Postby Ander

I have divided the routines on this forum in 4 orientative levels:

Level 1 - BEGINNER (1-20 break player)
Level 2 - INTERMEDIATE (21-49 break player)
Level 3 - AMATEUR (50-99 break player)
Level 4 - PRO (100+ break player)

At the beginning of every routine, you'll find its name, its level and the section it belongs to. For example, on Christmas Tree, the first routine is Level 1. This doesn't mean that a Level 3 player shouldn't practise it, but he will take it as a bit of a warmup or go back to it when he's not feeling confident and needs to pot balls more easily or simply end a session on a high.

On the contrast, if we go to the last variant of Mercedes, we see it's for Level 3 players, and I wouldn't recommend it to a Level 1 player. It's virtually impossible to clear (or at least pot 25-30 balls) when you're on the 1-20 break range, so it would be like wasting time and getting frustrated when you can practise easier exercises like the Mercedes with just 9 reds.

Moreover, when you clear a routine for the first time, it doesn't mean you can automatically pass to the next level. It could've been luck and you're not actually ready for making that step. Try to finish a routine consistently or 5 times before advancing. For example, in that Mercedes routine, if you can't clear the table consistently with 15 reds (Level 2), there's no point in trying 15 reds + colours (Level 3), as positioning is more demanding and you'll see yourself very far from finishing.

Also, you have to take into account that if you are a Level 1 player, you can do a 1-20 break in competition, so you should be able to complete routines of next Level (21-49 break) in training. There are some players who can be very good on the practice table but struggle in competition; then I'd say you need counseling from a coach and receive a special plan to work on what's keeping you from making a step ahead. For instance, there's no point in trying to improve your break-building for 30 hours a week if your problem is psychology or concentration. In fact, every player needs a special plan to get the most out of training, but the routines you can see on this forum are very useful (and fun!) and will help everyone; from the person who has never practised properly to someone who likes to keep his head down and put in the hours.

Re: Explanation: Level of players and routines

Postby Dan-cat

These articles are so useful, thanks! If I make it to the next level I'll treat myself to a Parris cue.

Re: Explanation: Level of players and routines

Postby TheSaviour

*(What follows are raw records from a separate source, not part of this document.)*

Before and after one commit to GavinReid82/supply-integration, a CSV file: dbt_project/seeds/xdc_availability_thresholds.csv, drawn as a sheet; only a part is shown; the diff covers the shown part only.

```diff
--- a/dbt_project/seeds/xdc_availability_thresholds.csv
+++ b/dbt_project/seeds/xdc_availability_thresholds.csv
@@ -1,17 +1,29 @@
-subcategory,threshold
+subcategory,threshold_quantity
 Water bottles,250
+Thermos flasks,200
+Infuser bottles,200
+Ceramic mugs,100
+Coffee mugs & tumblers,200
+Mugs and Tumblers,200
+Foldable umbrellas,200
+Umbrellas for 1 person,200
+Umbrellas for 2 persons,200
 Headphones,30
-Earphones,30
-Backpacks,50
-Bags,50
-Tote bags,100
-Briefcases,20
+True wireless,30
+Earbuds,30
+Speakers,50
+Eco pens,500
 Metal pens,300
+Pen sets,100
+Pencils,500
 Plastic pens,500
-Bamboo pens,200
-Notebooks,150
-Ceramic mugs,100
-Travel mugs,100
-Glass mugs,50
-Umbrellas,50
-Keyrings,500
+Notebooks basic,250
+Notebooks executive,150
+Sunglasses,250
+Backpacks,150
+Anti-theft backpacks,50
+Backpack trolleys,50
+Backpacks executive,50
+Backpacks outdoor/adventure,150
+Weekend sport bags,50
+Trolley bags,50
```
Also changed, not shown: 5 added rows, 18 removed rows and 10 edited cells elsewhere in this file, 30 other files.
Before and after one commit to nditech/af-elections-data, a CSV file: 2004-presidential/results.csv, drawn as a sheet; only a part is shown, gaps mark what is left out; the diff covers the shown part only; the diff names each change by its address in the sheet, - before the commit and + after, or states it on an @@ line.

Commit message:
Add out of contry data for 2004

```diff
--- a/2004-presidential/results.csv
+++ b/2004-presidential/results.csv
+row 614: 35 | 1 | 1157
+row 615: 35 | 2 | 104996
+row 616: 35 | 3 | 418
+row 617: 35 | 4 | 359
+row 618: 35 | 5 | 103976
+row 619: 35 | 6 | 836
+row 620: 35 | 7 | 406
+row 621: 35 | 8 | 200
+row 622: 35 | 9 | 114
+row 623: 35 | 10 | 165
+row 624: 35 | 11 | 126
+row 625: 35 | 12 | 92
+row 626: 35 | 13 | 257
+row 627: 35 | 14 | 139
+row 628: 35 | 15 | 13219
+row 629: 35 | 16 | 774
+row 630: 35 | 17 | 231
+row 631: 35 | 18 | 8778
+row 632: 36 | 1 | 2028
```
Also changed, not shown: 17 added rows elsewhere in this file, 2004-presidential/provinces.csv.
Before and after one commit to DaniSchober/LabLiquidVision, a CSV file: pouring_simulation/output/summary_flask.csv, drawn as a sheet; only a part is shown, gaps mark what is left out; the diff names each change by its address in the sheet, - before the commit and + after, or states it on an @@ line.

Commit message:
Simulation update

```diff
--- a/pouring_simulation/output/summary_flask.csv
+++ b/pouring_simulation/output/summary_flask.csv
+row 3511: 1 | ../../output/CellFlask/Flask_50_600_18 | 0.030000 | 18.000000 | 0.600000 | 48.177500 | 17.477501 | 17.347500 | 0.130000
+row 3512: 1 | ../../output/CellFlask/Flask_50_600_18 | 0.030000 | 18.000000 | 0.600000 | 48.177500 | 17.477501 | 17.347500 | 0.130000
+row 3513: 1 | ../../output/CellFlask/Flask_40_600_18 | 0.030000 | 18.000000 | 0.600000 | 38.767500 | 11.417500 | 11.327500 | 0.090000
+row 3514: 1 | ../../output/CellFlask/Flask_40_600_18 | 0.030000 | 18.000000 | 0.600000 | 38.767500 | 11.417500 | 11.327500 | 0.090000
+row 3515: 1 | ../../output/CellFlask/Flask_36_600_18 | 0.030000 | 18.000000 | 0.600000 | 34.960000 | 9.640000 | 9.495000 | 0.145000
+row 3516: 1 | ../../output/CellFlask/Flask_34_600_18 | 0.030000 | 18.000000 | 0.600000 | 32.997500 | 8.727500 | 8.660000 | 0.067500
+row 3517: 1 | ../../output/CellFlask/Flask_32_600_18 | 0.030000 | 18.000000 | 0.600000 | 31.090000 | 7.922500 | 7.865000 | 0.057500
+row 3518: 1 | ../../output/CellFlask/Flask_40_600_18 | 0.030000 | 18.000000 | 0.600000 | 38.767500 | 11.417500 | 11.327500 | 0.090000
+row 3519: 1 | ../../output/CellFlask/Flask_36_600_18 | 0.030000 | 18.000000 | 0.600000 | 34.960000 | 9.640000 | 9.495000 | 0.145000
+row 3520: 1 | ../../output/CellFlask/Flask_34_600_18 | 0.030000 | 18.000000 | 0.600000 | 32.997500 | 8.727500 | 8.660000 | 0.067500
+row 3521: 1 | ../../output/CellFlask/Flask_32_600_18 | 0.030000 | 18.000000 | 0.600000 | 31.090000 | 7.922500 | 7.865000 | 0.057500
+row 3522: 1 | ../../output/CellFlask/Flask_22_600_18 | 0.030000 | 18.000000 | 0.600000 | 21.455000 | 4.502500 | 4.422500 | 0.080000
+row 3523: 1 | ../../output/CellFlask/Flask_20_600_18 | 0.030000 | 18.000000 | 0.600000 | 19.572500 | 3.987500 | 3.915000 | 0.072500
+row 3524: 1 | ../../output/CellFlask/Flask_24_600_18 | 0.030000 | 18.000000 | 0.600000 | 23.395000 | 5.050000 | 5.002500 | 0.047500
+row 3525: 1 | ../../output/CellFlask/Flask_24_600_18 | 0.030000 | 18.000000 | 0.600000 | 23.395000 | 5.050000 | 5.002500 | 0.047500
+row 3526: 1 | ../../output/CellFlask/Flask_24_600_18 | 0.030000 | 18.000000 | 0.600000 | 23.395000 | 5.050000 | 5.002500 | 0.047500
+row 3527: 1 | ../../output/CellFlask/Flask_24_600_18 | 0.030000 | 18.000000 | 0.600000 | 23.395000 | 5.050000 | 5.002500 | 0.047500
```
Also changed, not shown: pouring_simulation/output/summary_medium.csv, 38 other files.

I reckon that when I play well I just simply play too well at the times. AND that´s just my own opinion. When that happens I feel just completely awful and miserable about it. I am always going to require some beating, fair and square.

Now, let this great weather to go, and let the poor weather to arrive once again. Just get over it.